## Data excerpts
******************************

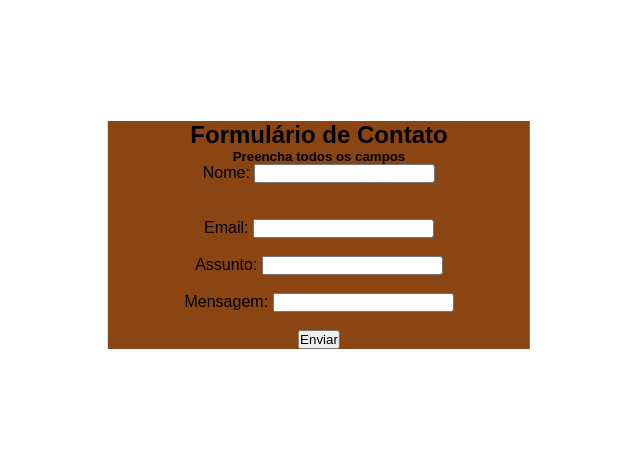
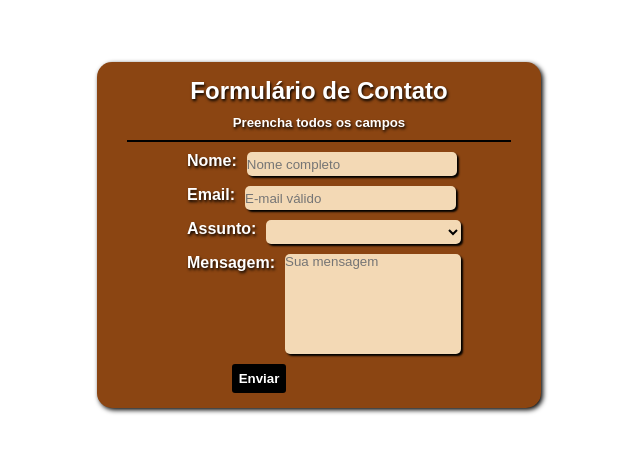
Before and after one commit to VeehNB/Formulario_Ve, a plain HTML site: page index.html in a window 1280 px wide. Shown: the part 165-618 px from the top of the page, without its empty margins (321-961 px from the left). Drawn offline with Linux system fonts and the light colour scheme.

Commit message:
Formulario simples

```diff
--- a/index.html
+++ b/index.html
@@ -7,20 +7,38 @@
     <link rel="stylesheet" href="style.css">
 </head>
 <body>
-    <div id="formulari">
+    <div id="formulario">
         <h2>Formulário de Contato</h2>
         <h5>Preencha todos os campos</h5>
         <div id="cadastro">
             <form autocomplete="off">
-                <p><label for="inome">Nome:
-                 <input type="text" name="nome" id="inome"></p></label> <br> <br>
-                <p><label for="iemail">Email:
-                <input type="text" name="email" id="iemail"></p></label> <br>
-                <p><label for="iassunto">Assunto:
-                <input type="text" name="assunto" id="iassunto"></p></label> <br>
-                <p><label for="imensagem">Mensagem:
-                <input type="text" name="mensagem" id="imensagem"></p></label> <br>
-                <input type="submit" value="Enviar">
+                <div class="form">
+                    <label for="nome">Nome:</label>
+                    <input type="text" name="nome" id="nome" placeholder="Nome completo">
+                </div>
+
+                <div class="form">
+                    <label for="email">Email:</label>
+                    <input type="email" name="email" id="email" placeholder="E-mail válido">
+                </div>
+
+                <div class="form">
+                    <label for="assunto">Assunto:</label>
+                    <select name="assunto" id="assunto" class="assunto">
+                        <option value=""></option>
+                        <option value="Duvidas do produto">Dúvidas do produto</option>
+                        <option value="Atraso na entrega">Atraso na entrega</option>
+                    </select>
+                </div>
+
+                <div class="form">
+                    <label for="mensagem">Mensagem:</label>
+                    <textarea name="mensagem" id="mensagem" placeholder="Sua mensagem" class="mensagem"></textarea>
+                </div>
+
+                <div class="button-container">
+                    <input type="button" value="Enviar" class="button">
+                </div>
             </form>
         </div>
     </div>
--- a/style.css
+++ b/style.css
@@ -1,22 +1,89 @@
 * {
-    border: 0%;
-    padding: 0%;
-    margin: 0%;
+    border: 0;
+    padding: 0;
+    margin: 0;
     font-family: Arial, Helvetica, sans-serif;
-    color: black;
+    color: white;
 }
 
-div#formulari {
+#formulario {
     position: absolute;
     top: 50%;
     left: 50%;
     transform: translate(-50%, -50%);
-    width: 33%;
-    height: auto;
+    width: 30%;
     text-align: center;
     background-color: #8B4512;
+    padding: 15px 30px;
+    border-radius: 15px;
+    text-shadow: 1px 2px 3px black;
+    box-shadow: 2px 2px 5px black;
 }
 
-div#cadastro {
+#cadastro {
+    padding-top: 10px;
+    text-align: end;
+    margin-left: 60px;
+}
+
+h5 {
+    padding-bottom: 10px;
+    border-bottom: black solid 2px;
+    padding-top: 10px;
+}
+
+.form {
+    display: flex;
+    align-items: start;
+    margin-bottom: 10px;
+}
+
+label {
+    font-weight: bold;
+    margin-right: 10px;
+}
+
+option, select.assunto {
+    color: black;
+}
+
+.form input {
+    height: 24px;
+    width: 65%;
+    border-radius: 5px;
+    background-color: #F3D9B5;
+    color: black;
+    box-shadow: 2px 2px 2px black;
+}
+
+select {
+    width: 60%;
+    height: 24px;
+    border-radius: 5px;
+    background-color: #F3D9B5;
+    color: black;
+    box-shadow: 2px 2px 2px black;
+}
+
+textarea {
+    background-color: #F3D9B5;
+    color: black;
+    resize: none;
+    height: 100px;
+    width: 275px;
+    border-radius: 5px;
+    box-shadow: 2px 2px 2px black;
+    margin-right: 50px;
+}
+
+.button-container {
     text-align: center;
+    margin-right: 180px;
 }
+.button {
+    cursor: pointer;
+    font-weight: bold;
+    background-color: black;
+    padding: 7px;
+    border-radius: 3px;
+}
```
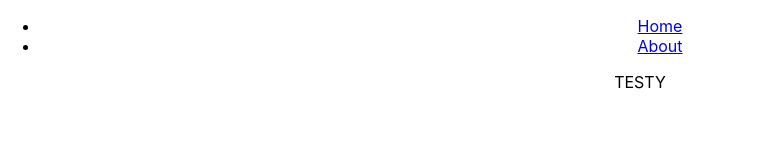
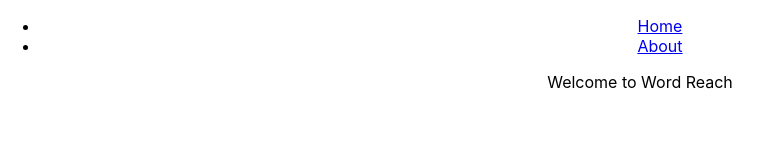
Before and after one commit to 2O1Studio/wordreach, a React (Create React App) app: page / in a window 1280 px wide. Shown: the top 162 px of the page, without its empty margins (0-772 px from the left). Built offline with nearby package versions, Linux system fonts and the light colour scheme.

Commit message:
Hash Routing

```diff
--- a/src/components/Home/Home.js
+++ b/src/components/Home/Home.js
@@ -1,15 +1,9 @@
-import React from 'react';
+import React from "react";
 
 class Home extends React.Component {
-    render() {
-        return (
-            <div className="App">
-TESTY
-            </div>
-
-        );
-    }
-
+  render() {
+    return <div className="App">Welcome to Word Reach</div>;
+  }
 }
 
 export default Home;
```
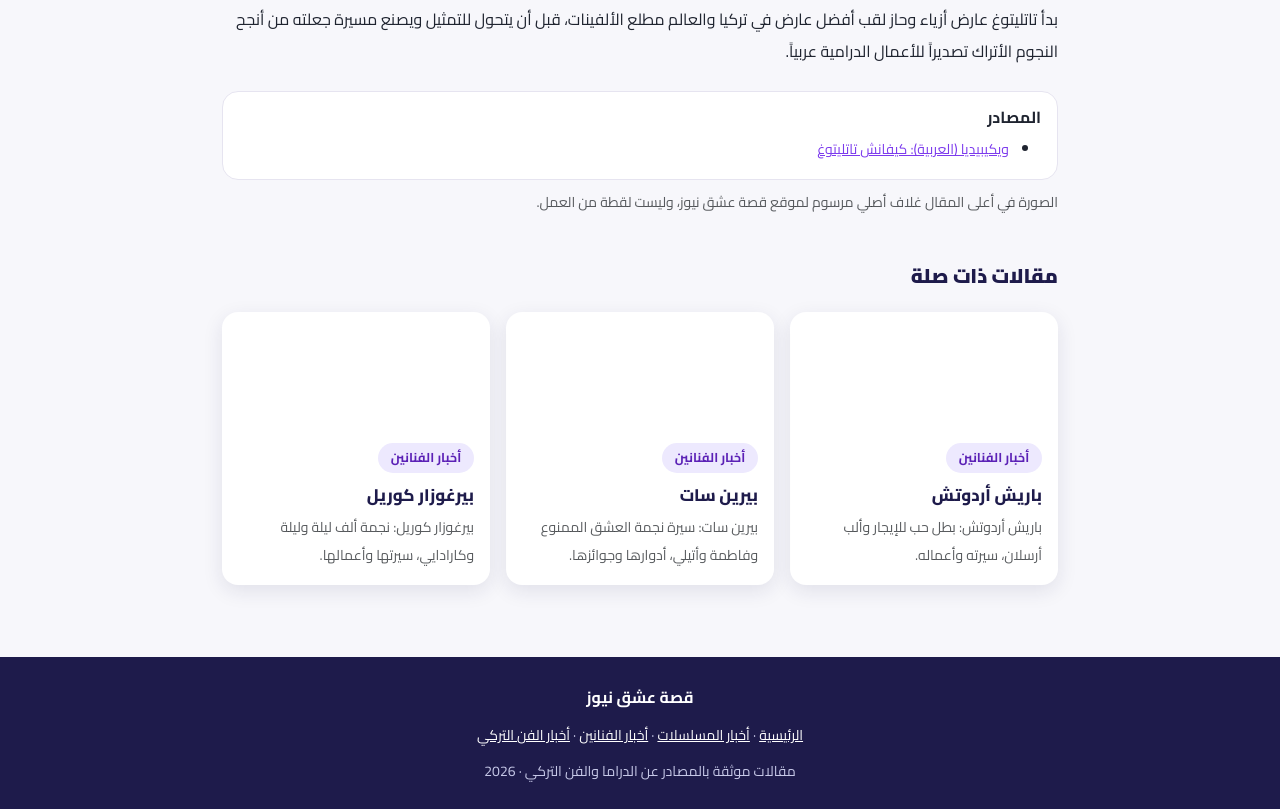
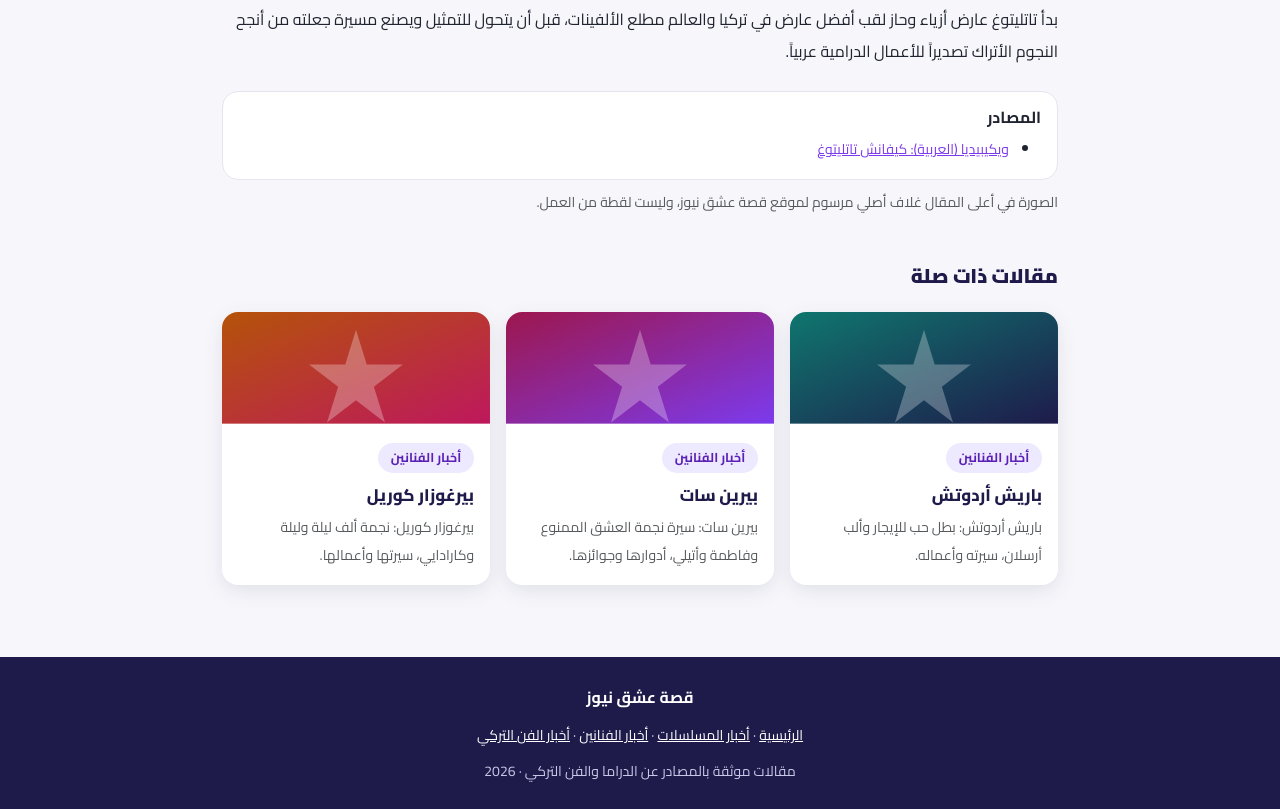
Before and after one commit to segavid/segavid.github.io, a plain HTML site: page a-kivanc.html in a window 1280 px wide. Shown: the part 1361-2170 px from the top of the page. Drawn offline with nearby package versions, Linux system fonts and the light colour scheme.

Commit message:
Update a-kivanc.html

```diff
--- a/a-kivanc.html
+++ b/a-kivanc.html
@@ -46,15 +46,15 @@ footer a{color:#fff}
 <div class="srcbox p-3 mt-4"><h2 class="h6 fw-bold">المصادر</h2><ul class="small mb-0"><li><a href="https://ar.wikipedia.org/wiki/%D9%83%D9%8A%D9%81%D8%A7%D9%86%D8%B4_%D8%AA%D8%A7%D8%AA%D9%84%D9%8A%D8%AA%D9%88%D8%BA" rel="nofollow noopener">ويكيبيديا (العربية): كيفانش تاتليتوغ</a></li></ul></div>
 <p class="small text-muted mt-2">الصورة في أعلى المقال غلاف أصلي مرسوم لموقع قصة عشق نيوز، وليست لقطة من العمل.</p>
 <h2 class="h5 mt-5 section-title">مقالات ذات صلة</h2><div class="row g-3 mt-1"><div class="col-md-6 col-lg-4"><a class="text-decoration-none" href="a-baris.html"><div class="card">
-<svg viewBox="0 0 1200 500" class="w-100" xmlns="http://www.w3.org/2000/svg" aria-hidden="true"><rect width="1200" height="500" fill="url(#ga-baris)"/><polygon points="600,80 648,235 810,235 680,335 730,495 600,395 470,495 520,335 390,235 552,235" fill="rgba(255,255,255,.28)"/></svg>
+<svg viewBox="0 0 1200 500" class="w-100" xmlns="http://www.w3.org/2000/svg" aria-hidden="true"><defs><linearGradient id="ca-baris" x1="0" y1="0" x2="1" y2="1"><stop offset="0" stop-color="#0f766e"/><stop offset="1" stop-color="#1e1b4b"/></linearGradient></defs><rect width="1200" height="500" fill="url(#ca-baris)"/><polygon points="600,80 648,235 810,235 680,335 730,495 600,395 470,495 520,335 390,235 552,235" fill="rgba(255,255,255,.28)"/></svg>
 <div class="card-body"><span class="tag mb-2">أخبار الفنانين</span>
 <h3 class="card-title h6 mt-1">باريش أردوتش</h3>
 <p class="card-text small text-muted">باريش أردوتش: بطل حب للإيجار وألب أرسلان، سيرته وأعماله.</p></div></div></a></div><div class="col-md-6 col-lg-4"><a class="text-decoration-none" href="a-beren-saat.html"><div class="card">
-<svg viewBox="0 0 1200 500" class="w-100" xmlns="http://www.w3.org/2000/svg" aria-hidden="true"><rect width="1200" height="500" fill="url(#ga-beren-saat)"/><polygon points="600,80 648,235 810,235 680,335 730,495 600,395 470,495 520,335 390,235 552,235" fill="rgba(255,255,255,.28)"/></svg>
+<svg viewBox="0 0 1200 500" class="w-100" xmlns="http://www.w3.org/2000/svg" aria-hidden="true"><defs><linearGradient id="ca-beren-saat" x1="0" y1="0" x2="1" y2="1"><stop offset="0" stop-color="#9d174d"/><stop offset="1" stop-color="#7c3aed"/></linearGradient></defs><rect width="1200" height="500" fill="url(#ca-beren-saat)"/><polygon points="600,80 648,235 810,235 680,335 730,495 600,395 470,495 520,335 390,235 552,235" fill="rgba(255,255,255,.28)"/></svg>
 <div class="card-body"><span class="tag mb-2">أخبار الفنانين</span>
 <h3 class="card-title h6 mt-1">بيرين سات</h3>
 <p class="card-text small text-muted">بيرين سات: سيرة نجمة العشق الممنوع وفاطمة وأتيلي، أدوارها وجوائزها.</p></div></div></a></div><div class="col-md-6 col-lg-4"><a class="text-decoration-none" href="a-berguzar.html"><div class="card">
-<svg viewBox="0 0 1200 500" class="w-100" xmlns="http://www.w3.org/2000/svg" aria-hidden="true"><rect width="1200" height="500" fill="url(#ga-berguzar)"/><polygon points="600,80 648,235 810,235 680,335 730,495 600,395 470,495 520,335 390,235 552,235" fill="rgba(255,255,255,.28)"/></svg>
+<svg viewBox="0 0 1200 500" class="w-100" xmlns="http://www.w3.org/2000/svg" aria-hidden="true"><defs><linearGradient id="ca-berguzar" x1="0" y1="0" x2="1" y2="1"><stop offset="0" stop-color="#b45309"/><stop offset="1" stop-color="#be185d"/></linearGradient></defs><rect width="1200" height="500" fill="url(#ca-berguzar)"/><polygon points="600,80 648,235 810,235 680,335 730,495 600,395 470,495 520,335 390,235 552,235" fill="rgba(255,255,255,.28)"/></svg>
 <div class="card-body"><span class="tag mb-2">أخبار الفنانين</span>
 <h3 class="card-title h6 mt-1">بيرغوزار كوريل</h3>
 <p class="card-text small text-muted">بيرغوزار كوريل: نجمة ألف ليلة وليلة وكارادايي، سيرتها وأعمالها.</p></div></div></a></div></div>
```
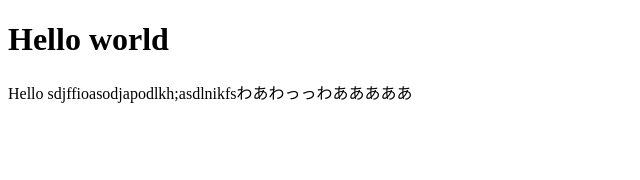
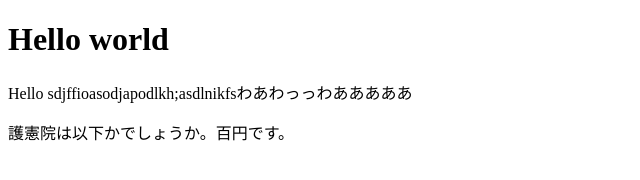
Before and after one commit to ReiNagahashi/git-one, a plain HTML site: page index.html in a window 1280 px wide. Shown: the whole page, without its empty margins (0-640 px from the left). Drawn offline with Linux system fonts and the light colour scheme.

Commit message:
create footer

```diff
--- a/index.html
+++ b/index.html
@@ -9,5 +9,6 @@
 <body>
     <h1>Hello world</h1>
     <p>Hello sdjffioasodjapodlkh;asdlnikfsわあわっっわあああああ</p>
+    <footer>護憲院は以下かでしょうか。百円です。</footer>
 </body>
 </html>
```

******************************

## TASK PROMPT
Every line above that holds the word "footer" should be copied out.

## OUTPUT
@@ -46,15 +46,15 @@ footer a{color:#fff}
create footer
+    <footer>護憲院は以下かでしょうか。百円です。</footer>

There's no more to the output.